According to DCED, the site will be excavated to a depth of 10 feet after demolition and backfilled, with possible future use as greenspace.
“On behalf of Harrisburg City Council, we would like to extend our sincere appreciation and gratitude to all those involved in securing additional funding for the residents of South 14th Street,” said Harrisburg City Council President Wanda Williams, who did attend the tour.
“These funds will help the homeowners who have been displaced and suffered great agony over having to leave their homes,” Williams added. “We look forward to giving them some peace of mind after all they have been through.”
The announcement comes one month after Gov. Tom Wolf announced that the Pennsylvania Emergency Management Agency received approval for $1.65 million in federal funding through Federal Emergency Management Agency.
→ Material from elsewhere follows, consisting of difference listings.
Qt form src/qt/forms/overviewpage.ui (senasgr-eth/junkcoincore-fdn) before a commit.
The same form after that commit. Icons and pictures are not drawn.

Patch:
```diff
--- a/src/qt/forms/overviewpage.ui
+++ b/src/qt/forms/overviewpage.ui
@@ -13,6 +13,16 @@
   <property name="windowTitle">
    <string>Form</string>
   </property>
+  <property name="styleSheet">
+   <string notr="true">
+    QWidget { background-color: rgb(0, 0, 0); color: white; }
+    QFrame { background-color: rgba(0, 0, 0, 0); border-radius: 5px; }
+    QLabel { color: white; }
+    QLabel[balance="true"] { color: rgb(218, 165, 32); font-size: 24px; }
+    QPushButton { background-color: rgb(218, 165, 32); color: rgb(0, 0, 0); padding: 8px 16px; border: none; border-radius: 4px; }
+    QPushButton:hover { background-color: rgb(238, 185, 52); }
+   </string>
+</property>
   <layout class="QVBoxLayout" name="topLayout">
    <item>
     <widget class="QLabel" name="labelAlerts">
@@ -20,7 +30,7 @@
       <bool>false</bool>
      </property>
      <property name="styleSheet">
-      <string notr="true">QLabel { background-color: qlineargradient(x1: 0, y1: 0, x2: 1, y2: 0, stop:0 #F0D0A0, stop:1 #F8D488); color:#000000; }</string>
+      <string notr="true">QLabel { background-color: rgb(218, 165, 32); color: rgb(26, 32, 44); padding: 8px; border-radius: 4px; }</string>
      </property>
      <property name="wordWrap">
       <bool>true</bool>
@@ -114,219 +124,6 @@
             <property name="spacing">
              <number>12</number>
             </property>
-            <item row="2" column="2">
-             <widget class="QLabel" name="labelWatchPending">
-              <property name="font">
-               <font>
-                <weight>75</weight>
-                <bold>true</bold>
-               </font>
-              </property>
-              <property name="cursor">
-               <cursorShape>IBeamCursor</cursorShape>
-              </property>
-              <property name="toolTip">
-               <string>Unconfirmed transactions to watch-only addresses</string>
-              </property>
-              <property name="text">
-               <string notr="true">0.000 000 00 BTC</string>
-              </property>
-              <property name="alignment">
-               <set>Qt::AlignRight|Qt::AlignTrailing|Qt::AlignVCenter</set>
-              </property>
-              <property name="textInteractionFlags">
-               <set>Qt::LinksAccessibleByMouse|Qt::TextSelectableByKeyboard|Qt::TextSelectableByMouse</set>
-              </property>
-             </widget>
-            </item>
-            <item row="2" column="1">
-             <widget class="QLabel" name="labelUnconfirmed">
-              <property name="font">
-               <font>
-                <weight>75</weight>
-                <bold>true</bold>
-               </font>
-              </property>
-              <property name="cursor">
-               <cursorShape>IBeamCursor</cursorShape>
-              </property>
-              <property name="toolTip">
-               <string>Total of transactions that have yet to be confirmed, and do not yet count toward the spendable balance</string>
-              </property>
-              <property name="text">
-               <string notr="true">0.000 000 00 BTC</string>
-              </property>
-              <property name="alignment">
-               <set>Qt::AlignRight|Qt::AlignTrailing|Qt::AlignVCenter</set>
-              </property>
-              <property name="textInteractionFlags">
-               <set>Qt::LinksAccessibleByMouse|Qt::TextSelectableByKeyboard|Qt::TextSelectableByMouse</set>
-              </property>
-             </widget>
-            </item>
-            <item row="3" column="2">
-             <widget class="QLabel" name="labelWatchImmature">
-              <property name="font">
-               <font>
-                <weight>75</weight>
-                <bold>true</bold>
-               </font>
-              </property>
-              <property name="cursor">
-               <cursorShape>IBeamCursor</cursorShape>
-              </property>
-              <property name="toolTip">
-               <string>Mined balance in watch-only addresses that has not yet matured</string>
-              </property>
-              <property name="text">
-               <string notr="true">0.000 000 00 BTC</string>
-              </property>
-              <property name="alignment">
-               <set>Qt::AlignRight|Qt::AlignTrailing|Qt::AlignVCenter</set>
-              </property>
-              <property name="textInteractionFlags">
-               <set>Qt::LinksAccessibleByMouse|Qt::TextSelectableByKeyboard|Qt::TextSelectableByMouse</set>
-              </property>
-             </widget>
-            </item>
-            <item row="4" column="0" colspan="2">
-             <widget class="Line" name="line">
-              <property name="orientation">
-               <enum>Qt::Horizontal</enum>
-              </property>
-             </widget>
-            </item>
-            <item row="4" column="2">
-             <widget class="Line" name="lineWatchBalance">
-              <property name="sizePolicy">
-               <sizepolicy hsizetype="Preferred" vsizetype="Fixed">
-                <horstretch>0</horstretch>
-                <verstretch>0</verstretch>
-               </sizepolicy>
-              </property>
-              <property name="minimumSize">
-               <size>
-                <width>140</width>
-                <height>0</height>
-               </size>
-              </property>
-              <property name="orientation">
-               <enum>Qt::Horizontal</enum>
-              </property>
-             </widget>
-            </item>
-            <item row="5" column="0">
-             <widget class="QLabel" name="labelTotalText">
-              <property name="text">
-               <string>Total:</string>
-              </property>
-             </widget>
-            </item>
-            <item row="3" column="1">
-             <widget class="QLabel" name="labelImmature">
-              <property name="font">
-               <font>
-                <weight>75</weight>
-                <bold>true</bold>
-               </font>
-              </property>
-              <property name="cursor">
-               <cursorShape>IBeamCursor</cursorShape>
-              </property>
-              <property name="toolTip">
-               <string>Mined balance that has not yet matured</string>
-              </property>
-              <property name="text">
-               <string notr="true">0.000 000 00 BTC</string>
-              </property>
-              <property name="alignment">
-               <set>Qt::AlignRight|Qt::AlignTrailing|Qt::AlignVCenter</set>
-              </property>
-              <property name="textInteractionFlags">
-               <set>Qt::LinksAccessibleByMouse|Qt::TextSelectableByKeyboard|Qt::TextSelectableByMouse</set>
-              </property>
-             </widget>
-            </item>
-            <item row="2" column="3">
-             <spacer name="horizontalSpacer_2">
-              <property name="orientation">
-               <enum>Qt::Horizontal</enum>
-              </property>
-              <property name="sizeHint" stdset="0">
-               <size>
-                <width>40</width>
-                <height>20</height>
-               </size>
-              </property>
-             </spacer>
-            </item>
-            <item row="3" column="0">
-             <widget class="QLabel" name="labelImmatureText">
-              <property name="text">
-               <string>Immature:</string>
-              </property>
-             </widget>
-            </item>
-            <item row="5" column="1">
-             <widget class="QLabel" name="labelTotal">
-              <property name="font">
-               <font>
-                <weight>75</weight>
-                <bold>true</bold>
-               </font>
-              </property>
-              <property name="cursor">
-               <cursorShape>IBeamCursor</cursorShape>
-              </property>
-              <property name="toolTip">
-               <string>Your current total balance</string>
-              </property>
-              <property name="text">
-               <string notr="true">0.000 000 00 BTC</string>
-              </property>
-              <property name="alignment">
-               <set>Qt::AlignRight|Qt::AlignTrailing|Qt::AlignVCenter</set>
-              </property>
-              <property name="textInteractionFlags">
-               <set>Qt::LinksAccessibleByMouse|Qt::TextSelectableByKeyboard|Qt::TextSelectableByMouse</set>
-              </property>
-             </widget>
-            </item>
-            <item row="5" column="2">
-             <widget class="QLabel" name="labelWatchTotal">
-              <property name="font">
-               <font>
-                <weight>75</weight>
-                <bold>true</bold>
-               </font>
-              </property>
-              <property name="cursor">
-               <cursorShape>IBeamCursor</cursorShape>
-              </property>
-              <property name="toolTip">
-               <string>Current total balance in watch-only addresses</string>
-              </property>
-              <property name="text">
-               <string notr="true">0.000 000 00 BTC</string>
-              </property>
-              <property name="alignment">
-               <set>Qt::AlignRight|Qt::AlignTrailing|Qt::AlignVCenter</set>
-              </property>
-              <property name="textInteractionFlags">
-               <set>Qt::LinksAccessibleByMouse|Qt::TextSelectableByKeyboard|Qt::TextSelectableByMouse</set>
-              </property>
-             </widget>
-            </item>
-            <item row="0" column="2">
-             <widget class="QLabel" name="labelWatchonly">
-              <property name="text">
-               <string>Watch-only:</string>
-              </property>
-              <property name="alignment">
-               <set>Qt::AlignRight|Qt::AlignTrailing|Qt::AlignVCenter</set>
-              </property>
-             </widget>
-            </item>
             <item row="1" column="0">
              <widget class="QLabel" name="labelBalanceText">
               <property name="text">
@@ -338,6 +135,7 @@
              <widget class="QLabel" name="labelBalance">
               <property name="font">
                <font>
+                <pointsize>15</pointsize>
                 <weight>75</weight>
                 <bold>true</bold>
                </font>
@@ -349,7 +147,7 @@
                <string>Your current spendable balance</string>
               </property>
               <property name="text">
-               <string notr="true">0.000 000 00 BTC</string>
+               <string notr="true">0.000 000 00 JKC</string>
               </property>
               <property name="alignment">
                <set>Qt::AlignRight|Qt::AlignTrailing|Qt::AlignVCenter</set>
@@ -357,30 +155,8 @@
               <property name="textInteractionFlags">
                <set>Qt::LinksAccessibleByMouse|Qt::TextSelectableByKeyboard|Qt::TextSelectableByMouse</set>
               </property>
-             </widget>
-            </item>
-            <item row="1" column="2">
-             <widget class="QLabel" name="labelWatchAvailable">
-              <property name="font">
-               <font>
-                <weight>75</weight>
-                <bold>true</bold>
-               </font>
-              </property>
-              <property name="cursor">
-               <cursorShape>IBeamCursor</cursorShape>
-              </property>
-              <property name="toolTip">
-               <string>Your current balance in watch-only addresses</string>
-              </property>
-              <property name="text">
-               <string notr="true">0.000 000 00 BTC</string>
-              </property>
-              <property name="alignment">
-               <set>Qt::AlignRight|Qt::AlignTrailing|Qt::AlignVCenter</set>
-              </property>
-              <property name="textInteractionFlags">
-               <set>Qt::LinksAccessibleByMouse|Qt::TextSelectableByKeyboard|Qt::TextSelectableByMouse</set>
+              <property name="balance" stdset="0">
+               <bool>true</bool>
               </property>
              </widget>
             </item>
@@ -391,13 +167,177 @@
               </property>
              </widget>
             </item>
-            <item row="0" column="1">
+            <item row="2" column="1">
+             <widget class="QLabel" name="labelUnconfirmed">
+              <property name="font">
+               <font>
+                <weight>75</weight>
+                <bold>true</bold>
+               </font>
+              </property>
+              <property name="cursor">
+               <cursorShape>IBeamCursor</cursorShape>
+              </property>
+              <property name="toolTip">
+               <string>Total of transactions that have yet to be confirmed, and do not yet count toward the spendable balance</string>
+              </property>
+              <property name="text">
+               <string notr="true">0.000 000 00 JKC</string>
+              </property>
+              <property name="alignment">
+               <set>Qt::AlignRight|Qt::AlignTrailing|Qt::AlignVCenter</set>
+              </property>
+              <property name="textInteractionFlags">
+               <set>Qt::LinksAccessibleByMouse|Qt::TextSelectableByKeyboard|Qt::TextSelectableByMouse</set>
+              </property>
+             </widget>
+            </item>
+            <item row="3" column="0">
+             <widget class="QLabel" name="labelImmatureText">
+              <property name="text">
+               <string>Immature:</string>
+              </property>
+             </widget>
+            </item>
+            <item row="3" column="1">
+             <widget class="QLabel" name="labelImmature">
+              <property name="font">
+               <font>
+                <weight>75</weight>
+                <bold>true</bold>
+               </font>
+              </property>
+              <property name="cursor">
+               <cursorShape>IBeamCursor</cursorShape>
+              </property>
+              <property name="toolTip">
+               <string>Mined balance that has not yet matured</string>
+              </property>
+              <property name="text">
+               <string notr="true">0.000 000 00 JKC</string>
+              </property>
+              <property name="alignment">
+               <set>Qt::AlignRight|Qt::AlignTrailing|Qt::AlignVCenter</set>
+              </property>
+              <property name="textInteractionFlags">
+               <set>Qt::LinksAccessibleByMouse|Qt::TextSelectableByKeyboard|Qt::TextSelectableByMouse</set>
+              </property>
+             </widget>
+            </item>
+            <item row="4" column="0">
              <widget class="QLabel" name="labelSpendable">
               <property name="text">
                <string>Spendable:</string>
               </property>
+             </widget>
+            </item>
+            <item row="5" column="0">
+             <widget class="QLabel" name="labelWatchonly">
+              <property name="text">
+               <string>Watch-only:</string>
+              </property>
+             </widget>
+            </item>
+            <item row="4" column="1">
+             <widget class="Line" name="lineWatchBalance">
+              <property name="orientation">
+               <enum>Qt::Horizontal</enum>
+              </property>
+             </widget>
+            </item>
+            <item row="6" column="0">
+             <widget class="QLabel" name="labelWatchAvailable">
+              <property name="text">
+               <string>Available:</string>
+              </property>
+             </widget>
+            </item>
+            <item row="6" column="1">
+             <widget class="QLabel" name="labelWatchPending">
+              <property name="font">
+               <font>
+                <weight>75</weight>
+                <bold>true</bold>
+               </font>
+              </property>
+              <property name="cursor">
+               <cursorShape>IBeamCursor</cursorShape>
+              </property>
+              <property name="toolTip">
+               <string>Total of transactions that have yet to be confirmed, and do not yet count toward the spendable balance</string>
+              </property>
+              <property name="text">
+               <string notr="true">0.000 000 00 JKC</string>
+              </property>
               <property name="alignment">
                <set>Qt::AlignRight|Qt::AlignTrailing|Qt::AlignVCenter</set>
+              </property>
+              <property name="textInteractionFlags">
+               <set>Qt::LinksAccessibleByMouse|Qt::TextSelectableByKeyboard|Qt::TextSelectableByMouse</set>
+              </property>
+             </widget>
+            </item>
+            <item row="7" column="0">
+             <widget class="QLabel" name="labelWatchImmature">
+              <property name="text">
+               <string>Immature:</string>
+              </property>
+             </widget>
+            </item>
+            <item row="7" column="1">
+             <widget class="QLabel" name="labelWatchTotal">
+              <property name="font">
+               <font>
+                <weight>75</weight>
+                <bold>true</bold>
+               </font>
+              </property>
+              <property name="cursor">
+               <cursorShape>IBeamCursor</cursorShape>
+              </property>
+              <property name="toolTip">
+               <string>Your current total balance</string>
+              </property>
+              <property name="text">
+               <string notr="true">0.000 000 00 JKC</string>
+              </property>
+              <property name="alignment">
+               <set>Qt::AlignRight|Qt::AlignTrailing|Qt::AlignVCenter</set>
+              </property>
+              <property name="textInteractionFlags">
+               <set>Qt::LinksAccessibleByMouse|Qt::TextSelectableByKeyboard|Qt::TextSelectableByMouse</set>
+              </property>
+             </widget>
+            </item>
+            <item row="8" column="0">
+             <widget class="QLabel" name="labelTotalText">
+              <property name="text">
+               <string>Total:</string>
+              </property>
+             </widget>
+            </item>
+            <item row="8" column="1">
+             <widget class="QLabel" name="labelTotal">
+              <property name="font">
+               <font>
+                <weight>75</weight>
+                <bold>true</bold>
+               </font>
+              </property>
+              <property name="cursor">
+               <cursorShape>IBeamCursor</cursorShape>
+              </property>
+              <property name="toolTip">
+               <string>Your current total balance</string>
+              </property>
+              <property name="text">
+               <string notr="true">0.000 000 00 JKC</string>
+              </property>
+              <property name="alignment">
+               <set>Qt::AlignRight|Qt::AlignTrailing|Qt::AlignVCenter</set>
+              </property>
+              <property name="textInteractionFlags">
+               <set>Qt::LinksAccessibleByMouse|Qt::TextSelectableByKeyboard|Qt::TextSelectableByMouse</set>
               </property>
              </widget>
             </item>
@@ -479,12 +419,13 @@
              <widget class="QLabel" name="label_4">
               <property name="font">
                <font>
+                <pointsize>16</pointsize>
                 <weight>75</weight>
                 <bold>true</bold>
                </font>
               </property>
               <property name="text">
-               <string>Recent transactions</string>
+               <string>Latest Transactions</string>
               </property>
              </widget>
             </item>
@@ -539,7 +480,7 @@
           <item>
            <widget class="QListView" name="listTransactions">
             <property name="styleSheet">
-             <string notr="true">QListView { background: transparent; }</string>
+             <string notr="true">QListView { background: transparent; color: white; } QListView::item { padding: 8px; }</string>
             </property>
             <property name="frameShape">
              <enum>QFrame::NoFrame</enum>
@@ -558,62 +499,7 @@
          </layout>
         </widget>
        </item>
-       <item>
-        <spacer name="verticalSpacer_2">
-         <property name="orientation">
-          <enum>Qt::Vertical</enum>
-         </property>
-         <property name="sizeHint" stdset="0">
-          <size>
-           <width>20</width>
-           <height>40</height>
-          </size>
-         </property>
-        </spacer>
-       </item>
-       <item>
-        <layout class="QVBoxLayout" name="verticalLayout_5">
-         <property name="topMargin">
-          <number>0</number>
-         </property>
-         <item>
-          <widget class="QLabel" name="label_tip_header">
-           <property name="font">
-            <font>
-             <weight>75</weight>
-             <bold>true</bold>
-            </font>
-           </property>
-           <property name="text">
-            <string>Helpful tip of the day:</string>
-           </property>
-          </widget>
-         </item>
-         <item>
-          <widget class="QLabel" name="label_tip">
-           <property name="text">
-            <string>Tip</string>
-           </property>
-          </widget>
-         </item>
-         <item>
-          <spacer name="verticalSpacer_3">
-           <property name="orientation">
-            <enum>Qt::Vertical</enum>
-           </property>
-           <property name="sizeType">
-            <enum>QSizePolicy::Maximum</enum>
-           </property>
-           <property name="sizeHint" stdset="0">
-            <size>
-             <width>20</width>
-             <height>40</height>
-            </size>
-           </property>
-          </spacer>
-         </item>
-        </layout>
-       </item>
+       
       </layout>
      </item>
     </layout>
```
DCED this year identified the sinkhole area as a priority for disaster relief federal funding.
“The sinkholes have caused numerous problems for families living along 14th Street, so this is good news for the neighbors who have been suffering while waiting for a solution,” said state Sen. Rob Teplitz (D-Dauphin).
Stephen Bekanich, Director of the Pennsylvania Emergency Management Agency’s Bureau of Recovery and Mitigation, said further announcements should be made in the next two weeks about meetings to be held with residents about how the buyout process will work.